▸ Problem details
Starting at the top of the entries below, print each line exactly until the line with "Also changed, not shown: sheet" has been printed too.

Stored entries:
--- START ---

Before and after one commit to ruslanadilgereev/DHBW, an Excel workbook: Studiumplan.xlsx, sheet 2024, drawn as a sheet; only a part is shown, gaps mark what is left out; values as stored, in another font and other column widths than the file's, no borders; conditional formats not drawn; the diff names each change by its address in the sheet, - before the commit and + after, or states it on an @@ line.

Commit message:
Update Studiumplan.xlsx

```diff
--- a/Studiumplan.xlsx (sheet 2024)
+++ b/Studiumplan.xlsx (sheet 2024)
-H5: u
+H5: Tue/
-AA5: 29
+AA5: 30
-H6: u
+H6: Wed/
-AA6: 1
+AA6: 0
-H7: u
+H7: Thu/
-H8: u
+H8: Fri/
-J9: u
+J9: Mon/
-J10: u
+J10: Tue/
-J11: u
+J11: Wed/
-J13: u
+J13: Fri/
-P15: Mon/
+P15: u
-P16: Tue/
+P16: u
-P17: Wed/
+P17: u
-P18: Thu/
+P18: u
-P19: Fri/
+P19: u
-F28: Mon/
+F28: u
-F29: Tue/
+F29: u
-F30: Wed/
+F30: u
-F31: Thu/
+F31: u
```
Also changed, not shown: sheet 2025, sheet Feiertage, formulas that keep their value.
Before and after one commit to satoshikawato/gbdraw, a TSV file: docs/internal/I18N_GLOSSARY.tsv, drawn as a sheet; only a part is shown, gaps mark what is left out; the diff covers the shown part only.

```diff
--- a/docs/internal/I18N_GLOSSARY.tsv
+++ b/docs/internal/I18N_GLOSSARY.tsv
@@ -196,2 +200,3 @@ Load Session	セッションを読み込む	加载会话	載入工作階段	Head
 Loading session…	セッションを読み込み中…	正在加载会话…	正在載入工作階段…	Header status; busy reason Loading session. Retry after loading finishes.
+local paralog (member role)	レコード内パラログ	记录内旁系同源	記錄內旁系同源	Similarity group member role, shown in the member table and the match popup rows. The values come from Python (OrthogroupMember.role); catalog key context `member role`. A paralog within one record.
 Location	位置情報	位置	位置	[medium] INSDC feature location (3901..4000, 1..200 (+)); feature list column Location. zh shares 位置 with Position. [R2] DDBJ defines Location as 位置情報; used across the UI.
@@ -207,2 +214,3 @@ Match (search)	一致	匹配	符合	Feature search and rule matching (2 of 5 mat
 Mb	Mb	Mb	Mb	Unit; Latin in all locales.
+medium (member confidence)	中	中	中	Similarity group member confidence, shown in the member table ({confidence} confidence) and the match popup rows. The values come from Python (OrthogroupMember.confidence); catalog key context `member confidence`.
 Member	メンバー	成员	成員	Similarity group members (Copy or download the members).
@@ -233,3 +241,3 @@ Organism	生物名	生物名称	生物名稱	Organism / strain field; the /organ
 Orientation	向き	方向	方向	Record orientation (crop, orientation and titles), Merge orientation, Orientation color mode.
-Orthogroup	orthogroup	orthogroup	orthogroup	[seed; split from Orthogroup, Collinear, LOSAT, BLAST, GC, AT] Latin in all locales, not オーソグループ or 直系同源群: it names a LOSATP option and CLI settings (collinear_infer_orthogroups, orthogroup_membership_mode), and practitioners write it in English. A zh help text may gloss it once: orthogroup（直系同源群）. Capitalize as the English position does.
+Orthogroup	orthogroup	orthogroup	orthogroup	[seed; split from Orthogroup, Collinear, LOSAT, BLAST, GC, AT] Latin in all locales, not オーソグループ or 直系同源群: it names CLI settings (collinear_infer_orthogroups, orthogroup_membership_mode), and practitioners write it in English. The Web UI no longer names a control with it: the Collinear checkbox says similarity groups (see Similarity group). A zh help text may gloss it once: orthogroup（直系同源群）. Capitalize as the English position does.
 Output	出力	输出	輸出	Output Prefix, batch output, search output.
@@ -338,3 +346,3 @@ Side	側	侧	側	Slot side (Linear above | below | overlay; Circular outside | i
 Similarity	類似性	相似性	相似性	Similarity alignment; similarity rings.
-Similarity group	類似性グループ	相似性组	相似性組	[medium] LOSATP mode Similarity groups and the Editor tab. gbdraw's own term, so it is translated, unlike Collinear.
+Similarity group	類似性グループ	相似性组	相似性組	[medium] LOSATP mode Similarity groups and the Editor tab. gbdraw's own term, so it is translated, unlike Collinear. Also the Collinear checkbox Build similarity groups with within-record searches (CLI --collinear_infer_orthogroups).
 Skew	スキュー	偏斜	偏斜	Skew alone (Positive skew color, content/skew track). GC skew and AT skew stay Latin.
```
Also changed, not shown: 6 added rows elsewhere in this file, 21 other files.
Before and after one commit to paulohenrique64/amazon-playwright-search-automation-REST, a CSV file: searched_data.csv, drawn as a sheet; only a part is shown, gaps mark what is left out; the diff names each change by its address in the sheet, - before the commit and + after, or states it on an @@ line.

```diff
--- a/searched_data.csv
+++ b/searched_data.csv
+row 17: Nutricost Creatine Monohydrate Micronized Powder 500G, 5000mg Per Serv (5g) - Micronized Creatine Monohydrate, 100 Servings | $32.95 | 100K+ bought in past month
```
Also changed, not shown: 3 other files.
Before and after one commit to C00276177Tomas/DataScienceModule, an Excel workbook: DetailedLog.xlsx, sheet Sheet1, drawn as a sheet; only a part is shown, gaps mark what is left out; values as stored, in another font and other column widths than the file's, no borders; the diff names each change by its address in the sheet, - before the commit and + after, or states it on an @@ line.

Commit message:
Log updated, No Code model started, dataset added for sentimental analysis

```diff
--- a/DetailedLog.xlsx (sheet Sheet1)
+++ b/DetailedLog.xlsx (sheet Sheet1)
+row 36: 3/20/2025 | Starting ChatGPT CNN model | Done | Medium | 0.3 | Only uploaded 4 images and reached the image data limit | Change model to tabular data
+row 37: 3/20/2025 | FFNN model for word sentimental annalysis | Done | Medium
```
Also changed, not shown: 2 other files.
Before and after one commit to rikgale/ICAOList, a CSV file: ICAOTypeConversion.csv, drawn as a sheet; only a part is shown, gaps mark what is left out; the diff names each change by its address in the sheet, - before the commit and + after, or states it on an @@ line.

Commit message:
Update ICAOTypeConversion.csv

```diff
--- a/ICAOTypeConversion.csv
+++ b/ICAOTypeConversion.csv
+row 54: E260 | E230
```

--- END ---

▸ Output
Before and after one commit to ruslanadilgereev/DHBW, an Excel workbook: Studiumplan.xlsx, sheet 2024, drawn as a sheet; only a part is shown, gaps mark what is left out; values as stored, in another font and other column widths than the file's, no borders; conditional formats not drawn; the diff names each change by its address in the sheet, - before the commit and + after, or states it on an @@ line.

Commit message:
Update Studiumplan.xlsx

```diff
--- a/Studiumplan.xlsx (sheet 2024)
+++ b/Studiumplan.xlsx (sheet 2024)
-H5: u
+H5: Tue/
-AA5: 29
+AA5: 30
-H6: u
+H6: Wed/
-AA6: 1
+AA6: 0
-H7: u
+H7: Thu/
-H8: u
+H8: Fri/
-J9: u
+J9: Mon/
-J10: u
+J10: Tue/
-J11: u
+J11: Wed/
-J13: u
+J13: Fri/
-P15: Mon/
+P15: u
-P16: Tue/
+P16: u
-P17: Wed/
+P17: u
-P18: Thu/
+P18: u
-P19: Fri/
+P19: u
-F28: Mon/
+F28: u
-F29: Tue/
+F29: u
-F30: Wed/
+F30: u
-F31: Thu/
+F31: u
```
Also changed, not shown: sheet 2025, sheet Feiertage, formulas that keep their value.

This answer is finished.